(The story teller preferred not to appear on the video)
BACKGROUND TO THE STORY
In 1944, the Americans by-passed Luta (Rota) while invading the other three main islands of the Marianas : Saipan, Tinian and Guam.
Luta was cut off from supply ships and food was scarce. The Japanese made the Chamorros farm for them in the fields, and American planes would sometimes fly in and attack military and Japanese targets, but Chamorros were also vulnerable to these attacks.
The story teller recounts an incident told to her by her mother about one such strike from an American plane while farming the fields of Luta when she was a baby, carried on her mother's back.

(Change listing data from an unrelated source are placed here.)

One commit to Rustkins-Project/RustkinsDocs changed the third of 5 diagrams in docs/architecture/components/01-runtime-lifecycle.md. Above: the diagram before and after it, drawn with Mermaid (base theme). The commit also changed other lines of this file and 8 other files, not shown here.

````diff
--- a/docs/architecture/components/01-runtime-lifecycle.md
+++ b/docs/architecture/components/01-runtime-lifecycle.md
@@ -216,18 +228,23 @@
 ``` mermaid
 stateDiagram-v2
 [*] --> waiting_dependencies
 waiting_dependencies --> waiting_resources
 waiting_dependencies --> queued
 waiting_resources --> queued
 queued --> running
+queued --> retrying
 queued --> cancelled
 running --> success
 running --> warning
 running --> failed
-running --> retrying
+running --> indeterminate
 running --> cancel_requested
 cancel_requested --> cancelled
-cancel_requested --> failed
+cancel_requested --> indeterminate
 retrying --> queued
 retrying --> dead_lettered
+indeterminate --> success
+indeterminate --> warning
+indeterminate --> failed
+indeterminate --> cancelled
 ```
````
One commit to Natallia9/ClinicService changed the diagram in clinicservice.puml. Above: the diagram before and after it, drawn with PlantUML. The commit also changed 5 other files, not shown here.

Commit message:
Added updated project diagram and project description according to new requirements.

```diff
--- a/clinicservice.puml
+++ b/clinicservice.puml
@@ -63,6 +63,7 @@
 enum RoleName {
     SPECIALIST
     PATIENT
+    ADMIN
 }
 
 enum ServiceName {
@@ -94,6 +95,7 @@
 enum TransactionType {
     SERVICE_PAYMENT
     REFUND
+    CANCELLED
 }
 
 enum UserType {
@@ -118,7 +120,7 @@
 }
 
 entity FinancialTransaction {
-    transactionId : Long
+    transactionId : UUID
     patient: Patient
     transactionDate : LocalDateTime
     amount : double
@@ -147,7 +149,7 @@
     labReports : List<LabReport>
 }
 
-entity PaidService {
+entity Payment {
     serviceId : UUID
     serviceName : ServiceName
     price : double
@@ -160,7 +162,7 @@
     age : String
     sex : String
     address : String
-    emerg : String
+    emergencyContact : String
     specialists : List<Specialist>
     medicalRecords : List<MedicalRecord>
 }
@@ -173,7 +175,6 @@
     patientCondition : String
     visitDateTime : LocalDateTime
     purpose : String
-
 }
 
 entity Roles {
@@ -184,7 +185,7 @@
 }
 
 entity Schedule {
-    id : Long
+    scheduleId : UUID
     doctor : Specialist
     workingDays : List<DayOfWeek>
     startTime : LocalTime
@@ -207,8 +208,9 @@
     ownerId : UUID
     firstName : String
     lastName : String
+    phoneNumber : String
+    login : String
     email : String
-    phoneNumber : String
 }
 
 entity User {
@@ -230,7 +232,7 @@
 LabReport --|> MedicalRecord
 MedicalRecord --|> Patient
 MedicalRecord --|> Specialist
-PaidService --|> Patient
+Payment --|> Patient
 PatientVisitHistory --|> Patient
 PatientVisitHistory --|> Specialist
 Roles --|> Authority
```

In 1945, the Japanese were given the opportunity to surrender, without an American invasion, when the war ended.
Gi liyang annai man gaige todo i taotao.
(In the cave where everyone was.)
Kada dia debe i famalao'an de u fan hånao para i gualo'
(Every day the women must go to the farm)
para u fan macho'cho' ya u fanånom para i Chapanis.
(to work and plant for the Japanese.)
Pues guåho nai "cry baby" yo' ya ti siña yo' ma po'lo
(Well I was a cry baby and I couldn't be left alone)
sa' siempre yanggen duro yo' kumåti lalålo' i Chapanis.
(because the Japanese will be angry if I keep crying.)
Pues ha kokonne' yo' si nanå-ho, ha o'ombo' yo' gi tatalo'-ña
(So my mother would take me, carrying me on her back)
ya humåhånao yo' lokkue' para i gualo'.
(and I would also go to the farm.)
Uchan yan somnak gaige yo' gi tatalo'-ña.
(Rain and shine I was on her back.)
Pues un dia annai man mamaila' i aeroplåno,
(So one day when the airplanes were coming,)
tåya' chansan-ñiha para u fan malågo ya u fan attok.
(they had no chance to run and hide.)
Pues manohge kalan eståka "or" måtai trongkon håyo ya mangeto.
(So they stood there like poles or dead trees and stayed still.)
Pot fin, mamaki i aeroplåno ya uno na båla poddong
(At last, the plane fired and one bullet fell)
gi me'nan i damagas adeng-ña si nanå-ho.
(in front of my mother's big toe.)
Ya despues ilek-ña, "Nihi ya ta fan malågo ya ta fan attok sa' siempre ha bira gue'."
(Later she said, "Let's go and run and hide because surely he will return.)
Magåhet na ha bira gue' i aeroplåno ya mamaki.
(Sure enough the plane returned and fired.)
Annai humånao i aeroplåno yan man huyong siha,
(When the plane left and the people came out)
duro ma sångan i sinienten-ñiha annai duro mamaki i aeroplåno.
(they kept expressing their feelings when the plane was shooting.)
Si nanå-ho ilek-ña, "Poddong un båla gi me'nan i damagas adeng-ña lao ti påkpak."
(My mother said, "A bullet fell in front of (her) big toe but it didn't explode.") *
Pues ilek-ñiha i famalao'an, "Ai Luisa. Ennao ha' i Sånto Anghet-ña i patgon
(Then the ladies said, "Ay Luisa. It was only the Guardian Angel of that child)
gi tatalo'-mo muna' fan såfo'," sa' todos siha magåhet man såfo',
(on your back who protected us, because they were all surely safe,)
* The story teller switched back to the third person while speaking in the first person, quoting her mother.
~ She uses another word for airplane, aeroplåno, borrowed from the Spanish. The more usual word we use is båtkon aire, both words borrowed from Spanish but according to Chamorro usage. It means "air ship."
~ She uses the original Chamorro word for the human foot, addeng, preserved by the Chamorros of the Northern Marianas. Guam Chamorros switched to using påtas, originally meant for animal feet only.